Participants were recruited for participation via convenience sampling on the UCLA campus. Anyone who fulfilled the inclusion criteria (at least 18 years of age, able to give informed consent in English and affiliated with the UCLA community) was offered enrollment in the study. Potential participants were recruited from large gatherings of UCLA students, faculty and staff in order to maximize participation in the study. Following the process of informed consent, all participants completed a comprehensive questionnaire containing questions about their basic demographic information including their date of birth, gender, race, location of residence (on/off campus), and affiliation with UCLA (undergraduate, graduate, faculty, staff or other). The questionnaire also inquired about their vaccination status (both seasonal and H1N1 vaccine) and history of flu-like symptoms including chills, cough, diarrhea, fever, headache, muscle aches, nausea, runny nose, sore throat, stuffy nose and vomiting. They were asked whether or not they sought medical care, whether or not they had been diagnosed with H1N1 and whether or not they had been hospitalized due to H1N1 infection. They were also asked whether or not they had known exposures to individuals who had been diagnosed with H1N1 infection. In order to attempt to minimize recall bias, for each question participants were specifically prompted to think about the time frame from April 2009 until the current date (May 2010). All subjects were recruited in May of 2010.
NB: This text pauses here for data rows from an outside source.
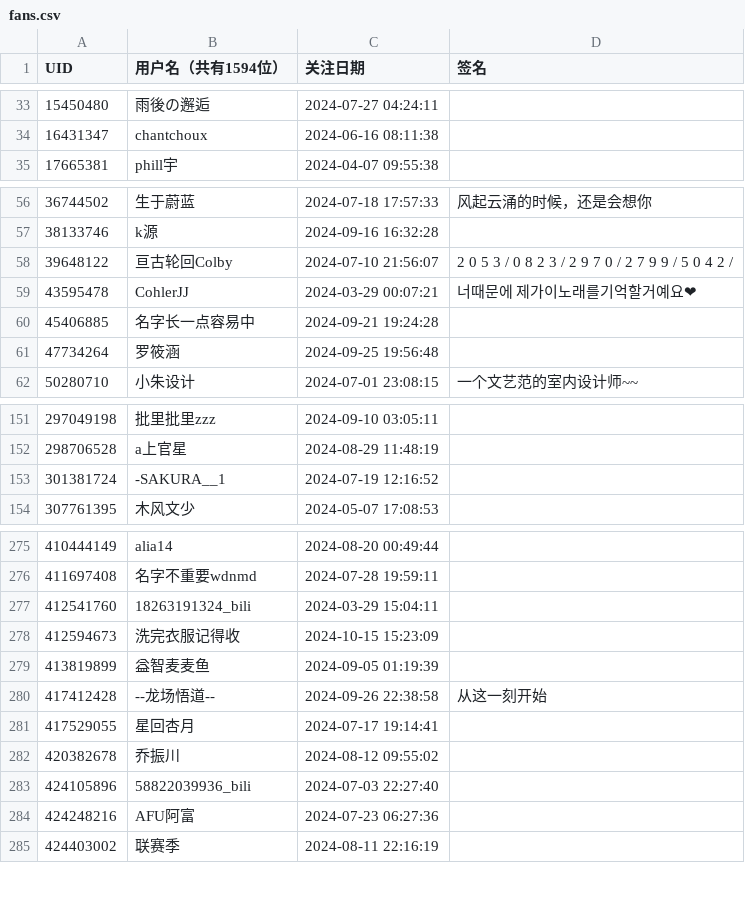
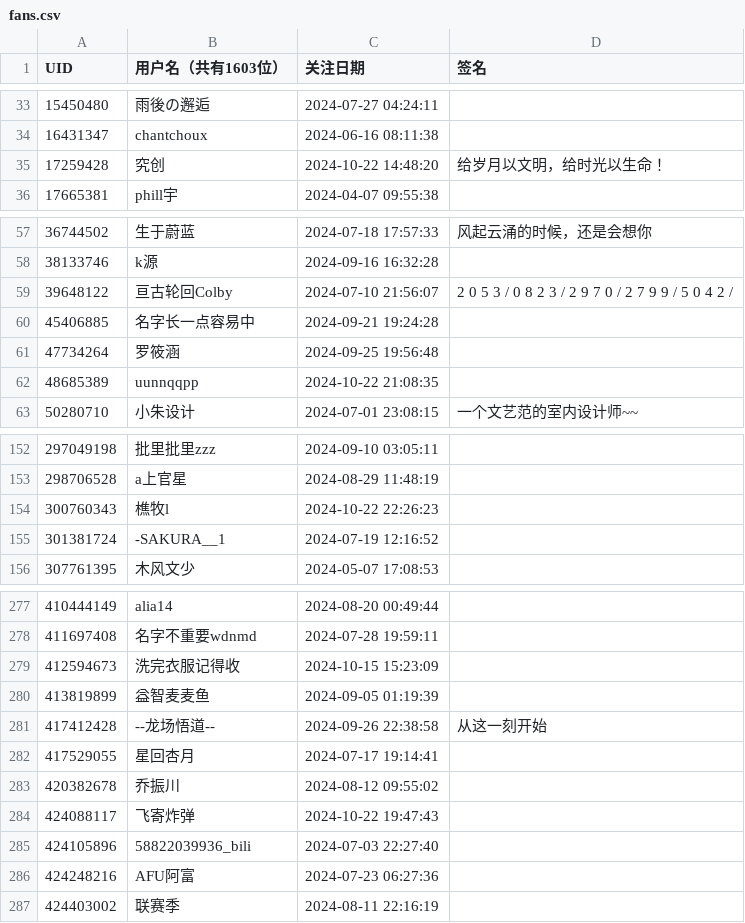
Before and after one commit to RiverChu0/bili_fans, a CSV file: fans.csv, drawn as a sheet; only a part is shown, gaps mark what is left out; removed rows and columns are numbered as before the commit, all else as after; the diff covers the shown part only; the diff names each change by its address in the sheet, - before the commit and + after, or states it on an @@ line.

```diff
--- a/fans.csv
+++ b/fans.csv
-B1: 用户名（共有1594位）
+B1: 用户名（共有1603位）
+row 35: 17259428 | 究创 | 2024-10-22 14:48:20 | 给岁月以文明，给时光以生命！
-row 59: 43595478 | CohlerJJ | 2024-03-29 00:07:21 | 너때문에 제가이노래를기억할거예요❤
+row 62: 48685389 | uunnqqpp | 2024-10-22 21:08:35
+row 154: 300760343 | 樵牧l | 2024-10-22 22:26:23
-row 277: 412541760 | 18263191324_bili | 2024-03-29 15:04:11
+row 284: 424088117 | 飞寄炸弹 | 2024-10-22 19:47:43
```
Also changed, not shown: 5 added rows and 7 removed rows elsewhere in this file.
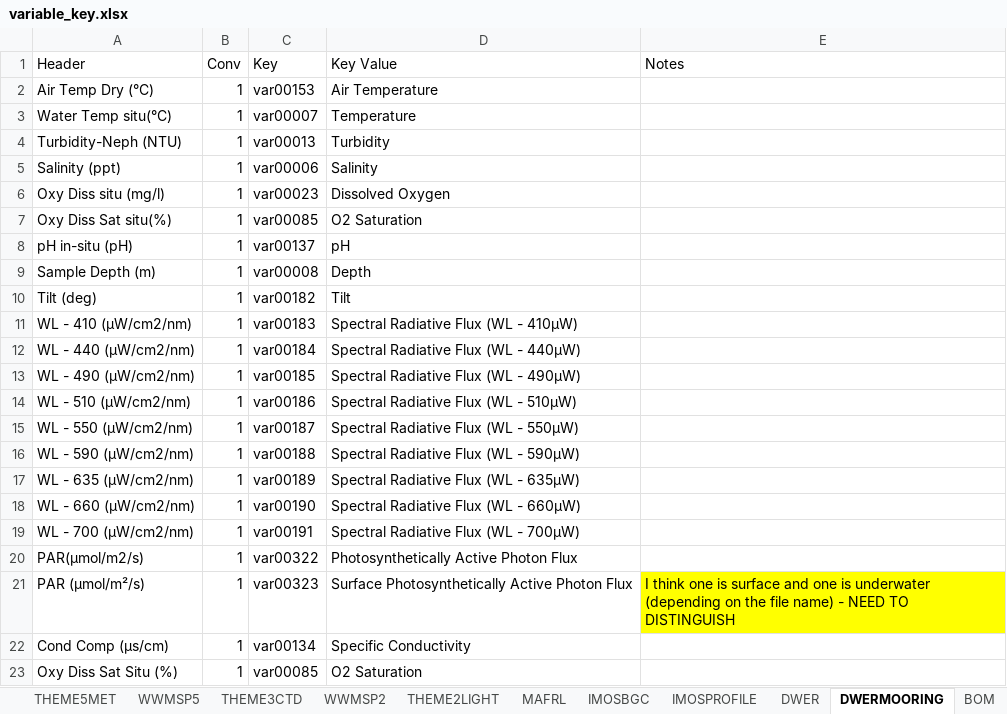
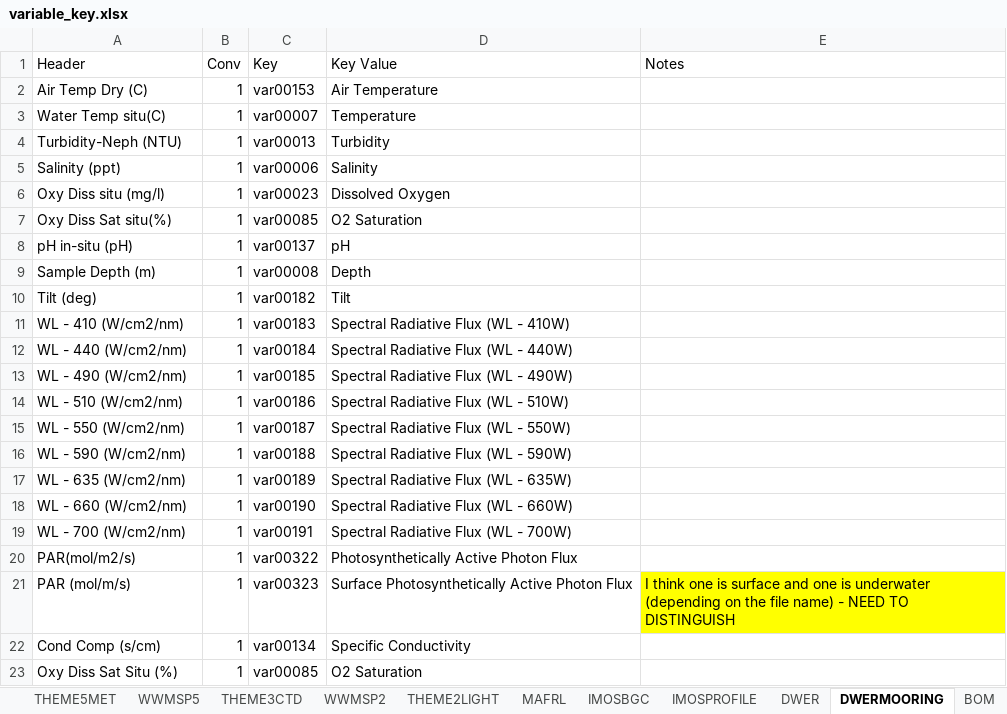
Before and after one commit to SEAF-CS/csiem-data, an Excel workbook: data-governance/variable_key.xlsx, sheet DWERMOORING, drawn as a sheet; values as stored, in another font and other column widths than the file's, no borders; the diff names each change by its address in the sheet, - before the commit and + after, or states it on an @@ line.

```diff
--- a/data-governance/variable_key.xlsx (sheet DWERMOORING)
+++ b/data-governance/variable_key.xlsx (sheet DWERMOORING)
-A2 (Header): Air Temp Dry (°C)
+A2 (Header): Air Temp Dry (C)
-A3 (Header): Water Temp situ(°C)
+A3 (Header): Water Temp situ(C)
-A11 (Header): WL - 410 (µW/cm2/nm)
+A11 (Header): WL - 410 (W/cm2/nm)
-D11 (Key Value): Spectral Radiative Flux (WL - 410µW)
+D11 (Key Value): Spectral Radiative Flux (WL - 410W)
-A12 (Header): WL - 440 (µW/cm2/nm)
+A12 (Header): WL - 440 (W/cm2/nm)
-D12 (Key Value): Spectral Radiative Flux (WL - 440µW)
+D12 (Key Value): Spectral Radiative Flux (WL - 440W)
-A13 (Header): WL - 490 (µW/cm2/nm)
+A13 (Header): WL - 490 (W/cm2/nm)
-D13 (Key Value): Spectral Radiative Flux (WL - 490µW)
+D13 (Key Value): Spectral Radiative Flux (WL - 490W)
-A14 (Header): WL - 510 (µW/cm2/nm)
+A14 (Header): WL - 510 (W/cm2/nm)
-D14 (Key Value): Spectral Radiative Flux (WL - 510µW)
+D14 (Key Value): Spectral Radiative Flux (WL - 510W)
-A15 (Header): WL - 550 (µW/cm2/nm)
+A15 (Header): WL - 550 (W/cm2/nm)
-D15 (Key Value): Spectral Radiative Flux (WL - 550µW)
+D15 (Key Value): Spectral Radiative Flux (WL - 550W)
-A16 (Header): WL - 590 (µW/cm2/nm)
+A16 (Header): WL - 590 (W/cm2/nm)
-D16 (Key Value): Spectral Radiative Flux (WL - 590µW)
+D16 (Key Value): Spectral Radiative Flux (WL - 590W)
-A17 (Header): WL - 635 (µW/cm2/nm)
+A17 (Header): WL - 635 (W/cm2/nm)
-D17 (Key Value): Spectral Radiative Flux (WL - 635µW)
+D17 (Key Value): Spectral Radiative Flux (WL - 635W)
-A18 (Header): WL - 660 (µW/cm2/nm)
+A18 (Header): WL - 660 (W/cm2/nm)
-D18 (Key Value): Spectral Radiative Flux (WL - 660µW)
+D18 (Key Value): Spectral Radiative Flux (WL - 660W)
-A19 (Header): WL - 700 (µW/cm2/nm)
+A19 (Header): WL - 700 (W/cm2/nm)
-D19 (Key Value): Spectral Radiative Flux (WL - 700µW)
+D19 (Key Value): Spectral Radiative Flux (WL - 700W)
-A20 (Header): PAR(µmol/m2/s)
+A20 (Header): PAR(mol/m2/s)
-A21 (Header): PAR (µmol/m²/s)
+A21 (Header): PAR (mol/m/s)
-A22 (Header): Cond Comp (µs/cm)
+A22 (Header): Cond Comp (s/cm)
```
Also changed, not shown: sheet MASTER KEY, sheet Model_TFV, sheet MAFRL, sheet DWER, sheet THEME5, sheet IMOSBGC, 5 more sheets, 5 other files.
A 10 ml venous blood sample was then collected from all willing participants. Participants were free at any point to decline to give detailed information and/or biological specimens and they were free to end their participation in the study at anytime. In total, 300 participants were enrolled in the study.
Blood specimens were centrifuged and separated into plasma and buffy-coat aliquots prior to being frozen and stored in a - 20°C freezer at UCLA until they were ready for laboratory analysis at the University of Florida. Antibody responses were detected by use of a routine standard Centers for Disease Control and Prevention protocol hemagglutination antibody inhibition (HAI) analysis to detect antibodies to influenza A(H1N1) 2009 (A/Mexico/4108/09(pandemic H1N1)). The human H1N1 strain was grown in MDCK cells. Serum samples were pretreated with receptor-destroying enzymes (1 part serum to 3 parts enzyme) from Vibrio cholerae overnight, and then were hemadsorbed with guinea pig blood. Serial two-fold dilutions of serum were tested beginning with a 1:10 dilution and a final dilution of 1:640. Suitable control samples were included in all assays. HI titer results were reported as the reciprocal of the highest dilution of serum that inhibited virus-induced hemagglutination of a 0.5% (from guinea pigs) solution of erythrocytes [14, 15]. In order to be consistent with other published papers in the field, sera were considered positive at an HI titre of 1: 40 or greater since titres greater than 1: 40 are correlated with a reduction of 50% of the risk of contracting an influenza infection [16–23]. While the authors acknowledge this is a highly sensitive threshold, it may come at the compromise of specificity.
Analyses were conducted using the SAS software (SAS, Inc., V.9.1). A cross-sectional analysis was performed using the questionnaire data obtained from the participants. Descriptive variables were examined and then we cross-tabulated variables of interest to explore any apparent associations. When analyzing symptomatic characteristics, we looked at which participants reported the aggregate of symptoms which met the May 2010 CDC definition on influenza-like illness (fever AND cough and/or sore throat). Because of small sample size, more complex statistical analyses were not performed.